Formula 1 has "very little time" to sort "quite a long list" of outstanding items before its already-postponed deadline to finalise details of its planned 2021 revolution.
FIA regulations mandated that F1's rules for 2021 were established by the end of June, but it was agreed this could be postponed until October to give stakeholders more time amid disagreement over many aspects of the wide-ranging overhaul.
It is unclear how much progress has been made on outstanding issues behind the scenes, although the late emergence of proposals like a return to refuelling has led to concerns the 2021 plan will end up watered down by time constraints.
Responding to a question put to several team bosses during Friday's press conference ahead of the Hungarian Grand Prix, Ferrari team principal Mattia Binotto said: "Certainly there is very little time now from until the end of October and certainly there is quite a long list of open items, open subjects.

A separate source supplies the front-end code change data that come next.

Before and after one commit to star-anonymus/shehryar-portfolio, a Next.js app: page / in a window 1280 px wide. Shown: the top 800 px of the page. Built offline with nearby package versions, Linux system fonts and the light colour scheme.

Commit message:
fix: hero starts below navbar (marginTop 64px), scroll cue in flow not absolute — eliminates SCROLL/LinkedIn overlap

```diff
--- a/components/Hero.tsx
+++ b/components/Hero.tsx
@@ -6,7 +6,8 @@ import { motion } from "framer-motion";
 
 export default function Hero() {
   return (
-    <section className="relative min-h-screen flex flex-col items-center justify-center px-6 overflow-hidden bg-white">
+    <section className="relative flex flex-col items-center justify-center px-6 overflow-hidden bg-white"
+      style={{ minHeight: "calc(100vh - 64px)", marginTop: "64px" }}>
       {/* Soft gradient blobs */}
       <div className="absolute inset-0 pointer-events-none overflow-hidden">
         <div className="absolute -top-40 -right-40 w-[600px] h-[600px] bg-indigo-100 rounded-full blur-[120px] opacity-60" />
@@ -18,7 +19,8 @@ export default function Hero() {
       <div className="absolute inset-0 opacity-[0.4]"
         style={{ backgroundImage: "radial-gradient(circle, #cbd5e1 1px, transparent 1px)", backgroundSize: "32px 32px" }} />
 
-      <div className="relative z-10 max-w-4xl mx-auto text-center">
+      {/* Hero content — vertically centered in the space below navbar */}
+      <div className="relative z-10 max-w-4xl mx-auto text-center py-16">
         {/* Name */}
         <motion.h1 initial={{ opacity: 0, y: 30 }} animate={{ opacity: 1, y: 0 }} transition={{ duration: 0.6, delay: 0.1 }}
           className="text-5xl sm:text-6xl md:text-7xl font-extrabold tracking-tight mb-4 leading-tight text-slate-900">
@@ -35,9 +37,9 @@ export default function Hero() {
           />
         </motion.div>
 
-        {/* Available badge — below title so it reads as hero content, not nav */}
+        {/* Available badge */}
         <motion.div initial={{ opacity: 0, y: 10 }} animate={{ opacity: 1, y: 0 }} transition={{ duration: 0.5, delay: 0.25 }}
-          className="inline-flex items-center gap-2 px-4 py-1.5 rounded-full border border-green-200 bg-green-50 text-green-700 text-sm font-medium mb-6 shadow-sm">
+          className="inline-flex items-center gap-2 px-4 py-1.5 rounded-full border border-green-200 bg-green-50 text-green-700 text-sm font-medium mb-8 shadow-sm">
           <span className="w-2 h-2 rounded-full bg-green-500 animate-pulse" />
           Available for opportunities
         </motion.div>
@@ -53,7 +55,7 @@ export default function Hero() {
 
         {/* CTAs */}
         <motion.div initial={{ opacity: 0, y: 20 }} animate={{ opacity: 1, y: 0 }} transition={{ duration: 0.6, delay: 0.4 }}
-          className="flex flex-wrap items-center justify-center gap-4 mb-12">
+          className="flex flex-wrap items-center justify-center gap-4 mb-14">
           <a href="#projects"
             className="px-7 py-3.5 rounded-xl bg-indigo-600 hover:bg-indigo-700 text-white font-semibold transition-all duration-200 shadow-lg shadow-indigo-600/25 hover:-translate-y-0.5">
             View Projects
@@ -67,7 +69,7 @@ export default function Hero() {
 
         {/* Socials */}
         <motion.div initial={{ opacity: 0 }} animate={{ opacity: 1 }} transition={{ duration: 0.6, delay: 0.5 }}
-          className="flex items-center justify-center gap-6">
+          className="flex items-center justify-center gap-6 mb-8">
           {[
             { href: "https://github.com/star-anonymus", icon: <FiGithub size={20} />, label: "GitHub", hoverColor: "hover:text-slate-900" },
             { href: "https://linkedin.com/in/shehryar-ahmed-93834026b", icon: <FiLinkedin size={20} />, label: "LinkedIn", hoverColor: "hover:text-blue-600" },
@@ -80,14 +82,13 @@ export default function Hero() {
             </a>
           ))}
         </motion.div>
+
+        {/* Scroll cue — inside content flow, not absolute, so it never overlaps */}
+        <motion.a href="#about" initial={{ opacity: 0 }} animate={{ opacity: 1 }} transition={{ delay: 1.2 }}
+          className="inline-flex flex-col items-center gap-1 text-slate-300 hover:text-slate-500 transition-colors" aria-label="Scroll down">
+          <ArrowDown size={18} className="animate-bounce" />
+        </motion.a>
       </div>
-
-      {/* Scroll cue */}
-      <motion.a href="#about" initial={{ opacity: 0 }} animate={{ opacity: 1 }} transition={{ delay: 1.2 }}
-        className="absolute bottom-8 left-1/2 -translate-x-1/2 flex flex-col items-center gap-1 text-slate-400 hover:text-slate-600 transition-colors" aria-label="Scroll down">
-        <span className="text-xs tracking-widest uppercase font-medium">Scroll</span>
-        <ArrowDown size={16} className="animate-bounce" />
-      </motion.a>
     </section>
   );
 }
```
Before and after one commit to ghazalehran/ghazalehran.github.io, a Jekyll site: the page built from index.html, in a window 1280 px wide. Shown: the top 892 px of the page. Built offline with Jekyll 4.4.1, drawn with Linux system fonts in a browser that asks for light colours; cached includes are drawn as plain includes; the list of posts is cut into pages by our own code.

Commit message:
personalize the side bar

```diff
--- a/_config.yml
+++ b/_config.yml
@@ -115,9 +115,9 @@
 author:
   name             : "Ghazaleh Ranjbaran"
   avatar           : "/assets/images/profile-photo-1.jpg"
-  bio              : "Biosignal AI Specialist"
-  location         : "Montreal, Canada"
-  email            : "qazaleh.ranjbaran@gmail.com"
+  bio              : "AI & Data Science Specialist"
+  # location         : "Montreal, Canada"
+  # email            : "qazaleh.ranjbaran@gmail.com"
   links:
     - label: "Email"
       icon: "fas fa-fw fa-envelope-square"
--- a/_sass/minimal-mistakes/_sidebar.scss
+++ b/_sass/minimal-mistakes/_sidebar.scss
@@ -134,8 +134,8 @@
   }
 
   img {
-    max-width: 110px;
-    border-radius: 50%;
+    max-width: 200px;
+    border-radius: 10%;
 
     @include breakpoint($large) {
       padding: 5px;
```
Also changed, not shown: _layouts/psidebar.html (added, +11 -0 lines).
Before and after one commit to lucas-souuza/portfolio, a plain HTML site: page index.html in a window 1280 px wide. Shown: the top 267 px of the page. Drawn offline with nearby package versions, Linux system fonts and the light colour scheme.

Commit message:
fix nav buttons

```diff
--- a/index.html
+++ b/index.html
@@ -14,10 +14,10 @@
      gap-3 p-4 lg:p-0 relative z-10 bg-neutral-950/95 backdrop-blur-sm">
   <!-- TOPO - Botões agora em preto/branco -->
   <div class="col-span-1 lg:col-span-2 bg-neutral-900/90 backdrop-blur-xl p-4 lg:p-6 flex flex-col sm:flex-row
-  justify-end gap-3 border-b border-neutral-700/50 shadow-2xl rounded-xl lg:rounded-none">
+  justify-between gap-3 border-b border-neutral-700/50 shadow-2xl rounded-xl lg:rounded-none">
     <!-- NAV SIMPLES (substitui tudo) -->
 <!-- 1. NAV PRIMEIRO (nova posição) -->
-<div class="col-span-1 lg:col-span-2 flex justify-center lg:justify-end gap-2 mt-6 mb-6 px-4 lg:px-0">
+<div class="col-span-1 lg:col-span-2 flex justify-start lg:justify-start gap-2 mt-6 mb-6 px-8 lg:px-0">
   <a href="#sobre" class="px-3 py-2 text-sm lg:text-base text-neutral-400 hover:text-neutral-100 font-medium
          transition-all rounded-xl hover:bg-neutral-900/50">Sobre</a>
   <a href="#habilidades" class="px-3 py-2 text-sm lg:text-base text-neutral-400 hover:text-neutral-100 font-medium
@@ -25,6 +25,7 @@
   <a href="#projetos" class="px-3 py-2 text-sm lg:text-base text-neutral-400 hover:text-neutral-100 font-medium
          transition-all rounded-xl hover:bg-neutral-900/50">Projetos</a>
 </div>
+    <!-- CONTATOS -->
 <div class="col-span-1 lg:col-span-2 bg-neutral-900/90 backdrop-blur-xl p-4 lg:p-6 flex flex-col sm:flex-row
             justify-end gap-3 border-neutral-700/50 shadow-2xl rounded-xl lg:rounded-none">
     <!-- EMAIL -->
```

"But more important, I think, is that the discussions ongoing. I think it would be a lot worse if no discussion would take place and somebody is deciding for everybody.
"So the fact that we have got discussion is certainly what's positive and it's in our hands to make sure that we properly collaborate with F1 and the FIA and the teams to address the main points for 2021.
"There is very little time and it's a lot to discuss, but good that we are still discussing."
Binotto believes the quality of recent grands prix has added weight to the argument from those who believes F1 does not need to "overreact" to a desire for more entertaining races with massive technical changes to its cars.
Red Bull team boss Christian Horner said F1 avoided "a real mess" by delaying the rules but admitted the next three months needed to be used wisely to "focus on the right things".
"There is a series of collective meetings that between now and the decision point where we really need to get into the detail of what is the objective of the change, and does the change of regulation achieve those objectives, from a show point of view, from a cost point of view," said Horner.
"I think we really have to drill into detail over the next few meetings to ensure that with what is presented on October 31 there is a sensible theme."
Claire Williams stated that her team's biggest concern is not whether the 2021 overhaul does not happen, but rather how much gets changed from what was provisionally agreed in June.
"We had some foundation principles in place and we fundamentally agreed with those at Williams and I'd like to see those stuck to as best as possible between now and then," she said.
"It's par for the course, this process in Formula 1, and we have to have those regs signed in October, whatever they will be."
McLaren team principal Andreas Seidl simply said that the time for talking is over and the championships's bosses at F1 and the FIA needed to act.
"We all have downloaded our input," he said. "We've done this for two years, all the teams.
"The FIA, Formula 1 have a clear idea of what they want to put in place. "We simply want to see action now and we can move on."